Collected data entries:
- Opening Delimiter -

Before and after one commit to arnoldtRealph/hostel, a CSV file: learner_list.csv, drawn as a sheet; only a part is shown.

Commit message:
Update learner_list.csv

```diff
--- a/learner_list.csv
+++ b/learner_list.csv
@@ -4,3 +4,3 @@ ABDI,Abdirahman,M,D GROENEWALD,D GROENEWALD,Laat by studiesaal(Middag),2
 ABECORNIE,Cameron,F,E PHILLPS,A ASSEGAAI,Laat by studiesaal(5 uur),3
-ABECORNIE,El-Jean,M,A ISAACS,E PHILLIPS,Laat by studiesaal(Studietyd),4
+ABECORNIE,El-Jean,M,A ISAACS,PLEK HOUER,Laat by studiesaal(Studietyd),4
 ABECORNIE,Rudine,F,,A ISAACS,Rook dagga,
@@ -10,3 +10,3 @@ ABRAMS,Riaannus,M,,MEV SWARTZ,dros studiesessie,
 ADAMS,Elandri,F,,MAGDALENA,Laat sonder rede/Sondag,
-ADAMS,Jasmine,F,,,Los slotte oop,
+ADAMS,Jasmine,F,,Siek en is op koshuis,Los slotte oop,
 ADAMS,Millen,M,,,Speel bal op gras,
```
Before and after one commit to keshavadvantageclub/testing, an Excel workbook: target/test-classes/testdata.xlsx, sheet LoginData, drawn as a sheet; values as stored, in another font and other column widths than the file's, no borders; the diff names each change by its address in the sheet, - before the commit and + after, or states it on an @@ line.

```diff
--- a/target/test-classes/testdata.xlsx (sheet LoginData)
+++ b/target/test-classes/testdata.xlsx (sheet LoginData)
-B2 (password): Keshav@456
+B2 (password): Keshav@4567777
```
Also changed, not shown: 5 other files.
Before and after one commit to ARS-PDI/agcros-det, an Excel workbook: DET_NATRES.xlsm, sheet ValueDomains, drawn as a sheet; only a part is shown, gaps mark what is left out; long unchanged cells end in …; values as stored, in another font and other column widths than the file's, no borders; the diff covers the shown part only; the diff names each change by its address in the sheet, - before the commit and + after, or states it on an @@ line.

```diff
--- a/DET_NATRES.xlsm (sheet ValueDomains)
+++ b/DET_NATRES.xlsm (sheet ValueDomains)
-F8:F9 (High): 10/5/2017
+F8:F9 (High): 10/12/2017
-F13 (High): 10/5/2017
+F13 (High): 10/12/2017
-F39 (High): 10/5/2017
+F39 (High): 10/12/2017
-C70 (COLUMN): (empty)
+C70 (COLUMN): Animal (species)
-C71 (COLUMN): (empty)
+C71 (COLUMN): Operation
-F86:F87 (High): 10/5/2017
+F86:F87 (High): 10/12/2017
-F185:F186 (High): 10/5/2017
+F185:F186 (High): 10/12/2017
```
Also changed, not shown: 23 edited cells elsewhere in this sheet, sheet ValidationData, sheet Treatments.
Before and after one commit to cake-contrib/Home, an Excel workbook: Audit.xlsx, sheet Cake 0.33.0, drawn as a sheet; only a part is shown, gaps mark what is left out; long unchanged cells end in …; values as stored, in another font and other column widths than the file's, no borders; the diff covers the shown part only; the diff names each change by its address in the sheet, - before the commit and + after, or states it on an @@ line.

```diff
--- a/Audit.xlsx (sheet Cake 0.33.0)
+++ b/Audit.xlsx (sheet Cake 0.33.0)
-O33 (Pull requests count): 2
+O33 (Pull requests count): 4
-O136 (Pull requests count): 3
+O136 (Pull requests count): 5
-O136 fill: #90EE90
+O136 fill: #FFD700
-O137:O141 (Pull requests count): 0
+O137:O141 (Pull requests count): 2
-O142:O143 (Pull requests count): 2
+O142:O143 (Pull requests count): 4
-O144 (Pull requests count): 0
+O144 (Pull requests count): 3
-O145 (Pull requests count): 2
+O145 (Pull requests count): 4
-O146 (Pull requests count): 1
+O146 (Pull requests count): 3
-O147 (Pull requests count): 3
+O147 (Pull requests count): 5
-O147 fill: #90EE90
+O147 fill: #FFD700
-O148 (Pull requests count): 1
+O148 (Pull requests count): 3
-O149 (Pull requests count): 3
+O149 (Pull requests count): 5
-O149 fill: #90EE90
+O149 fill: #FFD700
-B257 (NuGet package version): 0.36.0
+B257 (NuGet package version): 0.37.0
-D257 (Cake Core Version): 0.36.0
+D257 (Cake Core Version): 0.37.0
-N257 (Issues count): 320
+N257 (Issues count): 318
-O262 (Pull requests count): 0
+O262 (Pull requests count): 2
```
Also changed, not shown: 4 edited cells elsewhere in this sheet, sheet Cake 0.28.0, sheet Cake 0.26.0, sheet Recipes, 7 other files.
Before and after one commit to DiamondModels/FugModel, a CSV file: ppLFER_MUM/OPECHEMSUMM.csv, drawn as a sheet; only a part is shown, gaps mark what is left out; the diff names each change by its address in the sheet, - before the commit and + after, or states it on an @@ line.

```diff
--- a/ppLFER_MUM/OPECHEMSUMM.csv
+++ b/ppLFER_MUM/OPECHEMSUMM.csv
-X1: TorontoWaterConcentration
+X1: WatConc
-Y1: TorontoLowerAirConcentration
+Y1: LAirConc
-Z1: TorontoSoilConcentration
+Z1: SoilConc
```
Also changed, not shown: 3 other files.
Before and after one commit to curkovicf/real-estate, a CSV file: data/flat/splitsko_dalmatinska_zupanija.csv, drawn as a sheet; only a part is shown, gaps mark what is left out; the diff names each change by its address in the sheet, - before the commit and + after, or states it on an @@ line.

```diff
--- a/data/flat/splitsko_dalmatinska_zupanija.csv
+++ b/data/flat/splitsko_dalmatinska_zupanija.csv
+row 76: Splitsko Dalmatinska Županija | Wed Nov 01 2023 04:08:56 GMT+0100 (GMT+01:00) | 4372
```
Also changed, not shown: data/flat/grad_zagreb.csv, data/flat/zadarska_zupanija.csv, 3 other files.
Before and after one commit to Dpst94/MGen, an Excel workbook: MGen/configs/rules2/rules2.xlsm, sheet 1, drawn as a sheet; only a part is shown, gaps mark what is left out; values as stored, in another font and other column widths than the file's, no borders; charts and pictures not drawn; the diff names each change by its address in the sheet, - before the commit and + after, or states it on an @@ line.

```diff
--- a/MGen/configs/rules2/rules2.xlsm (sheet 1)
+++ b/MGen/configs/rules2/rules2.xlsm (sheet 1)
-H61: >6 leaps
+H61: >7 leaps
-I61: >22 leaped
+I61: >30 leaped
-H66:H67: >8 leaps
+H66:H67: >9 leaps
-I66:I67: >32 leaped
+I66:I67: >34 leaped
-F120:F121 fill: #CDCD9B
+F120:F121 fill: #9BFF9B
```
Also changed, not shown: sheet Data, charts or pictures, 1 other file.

- Closing Delimiter -

- _TASK DETAILS_:
Copy each line of the data above exactly as it appears.

- _SOLUTION_:
Before and after one commit to arnoldtRealph/hostel, a CSV file: learner_list.csv, drawn as a sheet; only a part is shown.

Commit message:
Update learner_list.csv

```diff
--- a/learner_list.csv
+++ b/learner_list.csv
@@ -4,3 +4,3 @@ ABDI,Abdirahman,M,D GROENEWALD,D GROENEWALD,Laat by studiesaal(Middag),2
 ABECORNIE,Cameron,F,E PHILLPS,A ASSEGAAI,Laat by studiesaal(5 uur),3
-ABECORNIE,El-Jean,M,A ISAACS,E PHILLIPS,Laat by studiesaal(Studietyd),4
+ABECORNIE,El-Jean,M,A ISAACS,PLEK HOUER,Laat by studiesaal(Studietyd),4
 ABECORNIE,Rudine,F,,A ISAACS,Rook dagga,
@@ -10,3 +10,3 @@ ABRAMS,Riaannus,M,,MEV SWARTZ,dros studiesessie,
 ADAMS,Elandri,F,,MAGDALENA,Laat sonder rede/Sondag,
-ADAMS,Jasmine,F,,,Los slotte oop,
+ADAMS,Jasmine,F,,Siek en is op koshuis,Los slotte oop,
 ADAMS,Millen,M,,,Speel bal op gras,
```
Before and after one commit to keshavadvantageclub/testing, an Excel workbook: target/test-classes/testdata.xlsx, sheet LoginData, drawn as a sheet; values as stored, in another font and other column widths than the file's, no borders; the diff names each change by its address in the sheet, - before the commit and + after, or states it on an @@ line.

```diff
--- a/target/test-classes/testdata.xlsx (sheet LoginData)
+++ b/target/test-classes/testdata.xlsx (sheet LoginData)
-B2 (password): Keshav@456
+B2 (password): Keshav@4567777
```
Also changed, not shown: 5 other files.
Before and after one commit to ARS-PDI/agcros-det, an Excel workbook: DET_NATRES.xlsm, sheet ValueDomains, drawn as a sheet; only a part is shown, gaps mark what is left out; long unchanged cells end in …; values as stored, in another font and other column widths than the file's, no borders; the diff covers the shown part only; the diff names each change by its address in the sheet, - before the commit and + after, or states it on an @@ line.

```diff
--- a/DET_NATRES.xlsm (sheet ValueDomains)
+++ b/DET_NATRES.xlsm (sheet ValueDomains)
-F8:F9 (High): 10/5/2017
+F8:F9 (High): 10/12/2017
-F13 (High): 10/5/2017
+F13 (High): 10/12/2017
-F39 (High): 10/5/2017
+F39 (High): 10/12/2017
-C70 (COLUMN): (empty)
+C70 (COLUMN): Animal (species)
-C71 (COLUMN): (empty)
+C71 (COLUMN): Operation
-F86:F87 (High): 10/5/2017
+F86:F87 (High): 10/12/2017
-F185:F186 (High): 10/5/2017
+F185:F186 (High): 10/12/2017
```
Also changed, not shown: 23 edited cells elsewhere in this sheet, sheet ValidationData, sheet Treatments.
Before and after one commit to cake-contrib/Home, an Excel workbook: Audit.xlsx, sheet Cake 0.33.0, drawn as a sheet; only a part is shown, gaps mark what is left out; long unchanged cells end in …; values as stored, in another font and other column widths than the file's, no borders; the diff covers the shown part only; the diff names each change by its address in the sheet, - before the commit and + after, or states it on an @@ line.

```diff
--- a/Audit.xlsx (sheet Cake 0.33.0)
+++ b/Audit.xlsx (sheet Cake 0.33.0)
-O33 (Pull requests count): 2
+O33 (Pull requests count): 4
-O136 (Pull requests count): 3
+O136 (Pull requests count): 5
-O136 fill: #90EE90
+O136 fill: #FFD700
-O137:O141 (Pull requests count): 0
+O137:O141 (Pull requests count): 2
-O142:O143 (Pull requests count): 2
+O142:O143 (Pull requests count): 4
-O144 (Pull requests count): 0
+O144 (Pull requests count): 3
-O145 (Pull requests count): 2
+O145 (Pull requests count): 4
-O146 (Pull requests count): 1
+O146 (Pull requests count): 3
-O147 (Pull requests count): 3
+O147 (Pull requests count): 5
-O147 fill: #90EE90
+O147 fill: #FFD700
-O148 (Pull requests count): 1
+O148 (Pull requests count): 3
-O149 (Pull requests count): 3
+O149 (Pull requests count): 5
-O149 fill: #90EE90
+O149 fill: #FFD700
-B257 (NuGet package version): 0.36.0
+B257 (NuGet package version): 0.37.0
-D257 (Cake Core Version): 0.36.0
+D257 (Cake Core Version): 0.37.0
-N257 (Issues count): 320
+N257 (Issues count): 318
-O262 (Pull requests count): 0
+O262 (Pull requests count): 2
```
Also changed, not shown: 4 edited cells elsewhere in this sheet, sheet Cake 0.28.0, sheet Cake 0.26.0, sheet Recipes, 7 other files.
Before and after one commit to DiamondModels/FugModel, a CSV file: ppLFER_MUM/OPECHEMSUMM.csv, drawn as a sheet; only a part is shown, gaps mark what is left out; the diff names each change by its address in the sheet, - before the commit and + after, or states it on an @@ line.

```diff
--- a/ppLFER_MUM/OPECHEMSUMM.csv
+++ b/ppLFER_MUM/OPECHEMSUMM.csv
-X1: TorontoWaterConcentration
+X1: WatConc
-Y1: TorontoLowerAirConcentration
+Y1: LAirConc
-Z1: TorontoSoilConcentration
+Z1: SoilConc
```
Also changed, not shown: 3 other files.
Before and after one commit to curkovicf/real-estate, a CSV file: data/flat/splitsko_dalmatinska_zupanija.csv, drawn as a sheet; only a part is shown, gaps mark what is left out; the diff names each change by its address in the sheet, - before the commit and + after, or states it on an @@ line.

```diff
--- a/data/flat/splitsko_dalmatinska_zupanija.csv
+++ b/data/flat/splitsko_dalmatinska_zupanija.csv
+row 76: Splitsko Dalmatinska Županija | Wed Nov 01 2023 04:08:56 GMT+0100 (GMT+01:00) | 4372
```
Also changed, not shown: data/flat/grad_zagreb.csv, data/flat/zadarska_zupanija.csv, 3 other files.
Before and after one commit to Dpst94/MGen, an Excel workbook: MGen/configs/rules2/rules2.xlsm, sheet 1, drawn as a sheet; only a part is shown, gaps mark what is left out; values as stored, in another font and other column widths than the file's, no borders; charts and pictures not drawn; the diff names each change by its address in the sheet, - before the commit and + after, or states it on an @@ line.

```diff
--- a/MGen/configs/rules2/rules2.xlsm (sheet 1)
+++ b/MGen/configs/rules2/rules2.xlsm (sheet 1)
-H61: >6 leaps
+H61: >7 leaps
-I61: >22 leaped
+I61: >30 leaped
-H66:H67: >8 leaps
+H66:H67: >9 leaps
-I66:I67: >32 leaped
+I66:I67: >34 leaped
-F120:F121 fill: #CDCD9B
+F120:F121 fill: #9BFF9B
```
Also changed, not shown: sheet Data, charts or pictures, 1 other file.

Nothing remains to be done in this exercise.